EDF's role in US nuclear market is clouded
Time may be running out for French energy giant EDF to gain a stronger foothold in the US nuclear sector, after it rejected a government loan deal for a new reactor and lost its local partner.
Since parting ways with US firm Constellation in October, EDF has vowed to find a new partner for its American subsidiary Unistar, and to press ahead with construction of a new reactor at Calvert Cliffs, Maryland.
But according to several sources familiar with the situation, EDF has missed a golden opportunity by refusing the 7.5 billion dollar loan guarantee from the Department of Energy (DoE) to help build the reactor.
The DoE "had offered a term sheet to Unistar and they didn't like the terms," according to an administration source.

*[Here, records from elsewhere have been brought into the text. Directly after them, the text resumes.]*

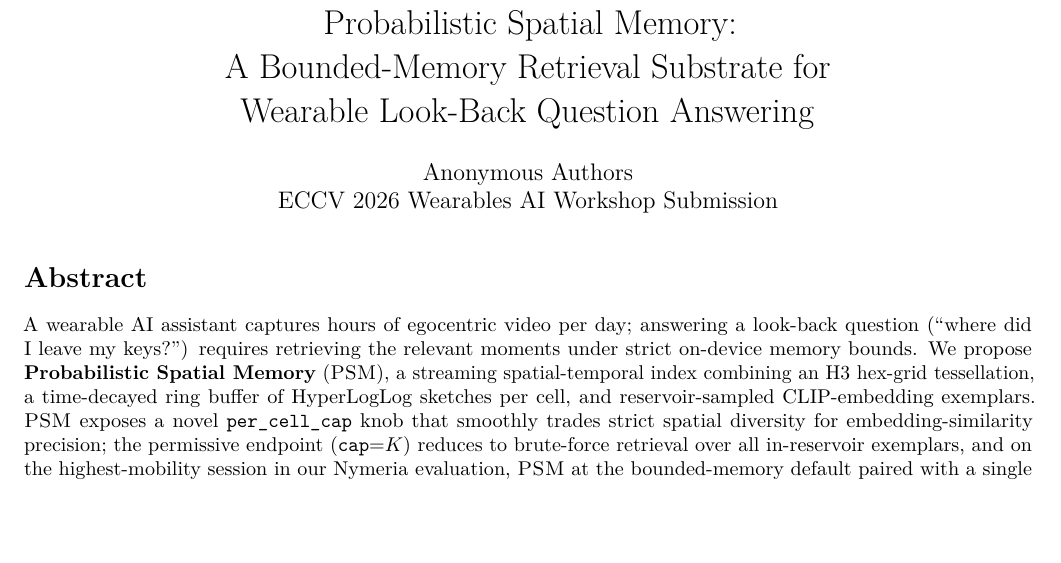
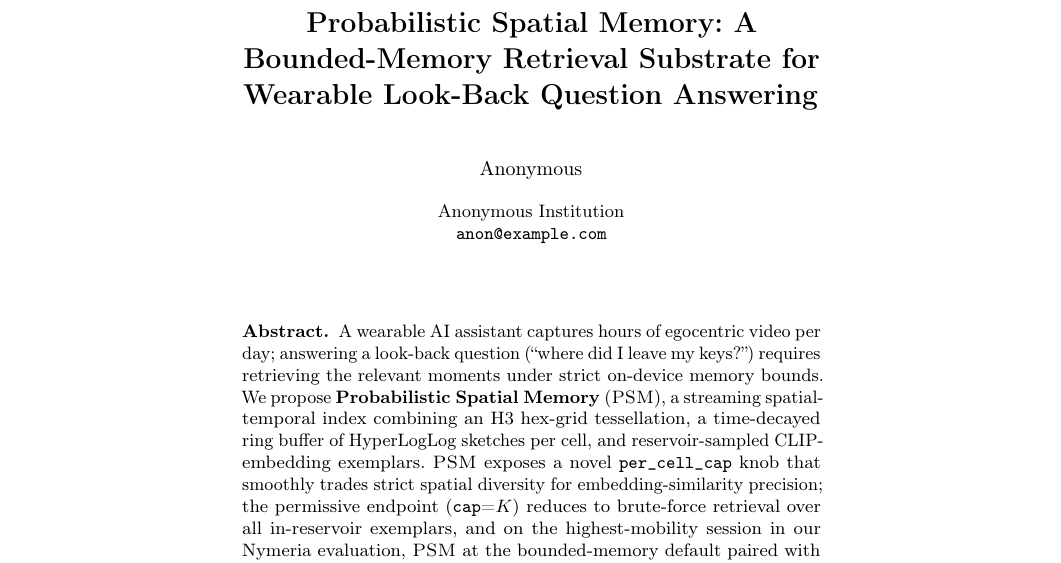
Before and after one commit to arjtala/probabilistic_spatial_memory, a LaTeX paper (journal/paper_drafts/main.tex): part of page 1 of 14 before the commit and part of page 1 of 22 after it, cut so that both start at the same text, the shorter picture padded with empty space. Compiled offline with pdfLaTeX.

Commit message:
paper: swap article -> llncs class for LNCS-accurate page count
Replaces the placeholder 10pt twocolumn letterpaper article setup
with the Springer LNCS class (system-installed llncs.cls; will swap
to eccv2026.sty when the workshop-specific style ships).

LNCS-specific adjustments:
  - drop manual geometry block (LNCS sets its own margins)
  - drop the manual \twocolumn[\maketitle ...] wrapper (LNCS is
    single-column by default; \maketitle suffices)
  - title single-line (LNCS reflows automatically; manual \\ breaks
    hurt the header)
  - \author -> "Anonymous" + \institute -> "Anonymous Institution"
    with placeholder \email per LNCS double-blind convention
  - add \keywords{...} after the abstract (LNCS standard footer)
  - drop \usepackage{caption,lmodern} which conflict with LNCS

ECCV 2026 page limit is 8pp. Baseline measurement under LNCS:
22 pages. Previous estimate (14pp generic article -> 9pp LNCS)
was wrong -- LNCS single-column with wider margins actually
EXPANDS prose relative to tight 10pt twocolumn layout. The cut
needed is therefore 22 -> 8 = 14pp, not 14 -> 8 = 6pp.

Per-section bloat audit + cut plan to follow in next commits.

```diff
--- a/journal/paper_drafts/main.tex
+++ b/journal/paper_drafts/main.tex
@@ -48,22 +44,18 @@
 \newcommand{\psm}{\textsc{PSM}\xspace}
 \newcommand{\caponek}{\texttt{per\_cell\_cap}\xspace}
 
-\title{Probabilistic Spatial Memory:\\
-A Bounded-Memory Retrieval Substrate for\\
-Wearable Look-Back Question Answering}
+\title{Probabilistic Spatial Memory: A Bounded-Memory Retrieval
+Substrate for Wearable Look-Back Question Answering}
 
 % Author block intentionally blank for double-blind review.
-\author{Anonymous Authors\\
-ECCV 2026 Wearables AI Workshop Submission}
-
-\date{}
+\author{Anonymous}
+\institute{Anonymous Institution\\\email{anon@example.com}}
 
 \begin{document}
 
-\twocolumn[
 \maketitle
+
 \begin{abstract}
-\noindent
 A wearable AI assistant captures hours of egocentric video per day;
 answering a look-back question (``where did I leave my keys?'')
 requires retrieving the relevant moments under strict on-device
```
Also changed, not shown: journal/paper_drafts/main.tex (17 more changed lines).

The French group must find a new local partner because US law requires that firms operating nuclear reactors must be majority US-owned.
A spokeswoman for EDF insisted that the group was still "actively engaged with the DoE" to push the project forward.
But sources close to the case say EDF faces an uphill struggle.
"EDF has said it wants to search for a new partner, but in not accepting this loan guarantee, it deprives itself of financing for the project -- its main guarantee of finding a partner," said one source.
The pitch has also been tilted against EDF since Republicans' victory at recent parliamentary and legislative elections.
According to several US sources, officials are now under increasing political pressure not to offer any financing facility to EDF, also known as Electricite de France.
But officially the government remains "optimistic" about the outcome of the discussions.
Maryland Democratic Representative Steny Hoyer remains "very engaged" with the project, according to his office, which added that the congressman sees a "strong commitment" from EDF to build the reactor in his district.
But a US government official indicated that good will toward the French group is eroding and time is short to rekindle it.
A recent attempt to extend loan guarantees to support US nuclear power projects has just failed in Congress.
Some 18.5 billion dollars remains budgeted for nuclear projects. The state has already allocated 8.3 billion dollars to a Japanese-American project in Georgia and funding for just one other reactor is expected.
On that count EDF faces strong competition from US producer NRG, which is proposing a Toshiba-built reactor in Texas.
But according to one source, the Obama administration would prefer the loan guarantee to go to the Calvert Cliffs project in Maryland, which is a Democratic state, rather than to NRG's project in largely Republican Texas.
According to the same source the DoE would also prefer the money go to EDF to avoid the risk of making the US nuclear sector over-reliant on Japanese technology.
That could be a crucial issue as the United States looks to replace around 100 existing reactors beginning around 2020.
But the longer the EDF process draws out, the more it is likely to be tied up by political and economic constraints, beyond the overarching debate about the future of US nuclear energy.
© 2010 AFP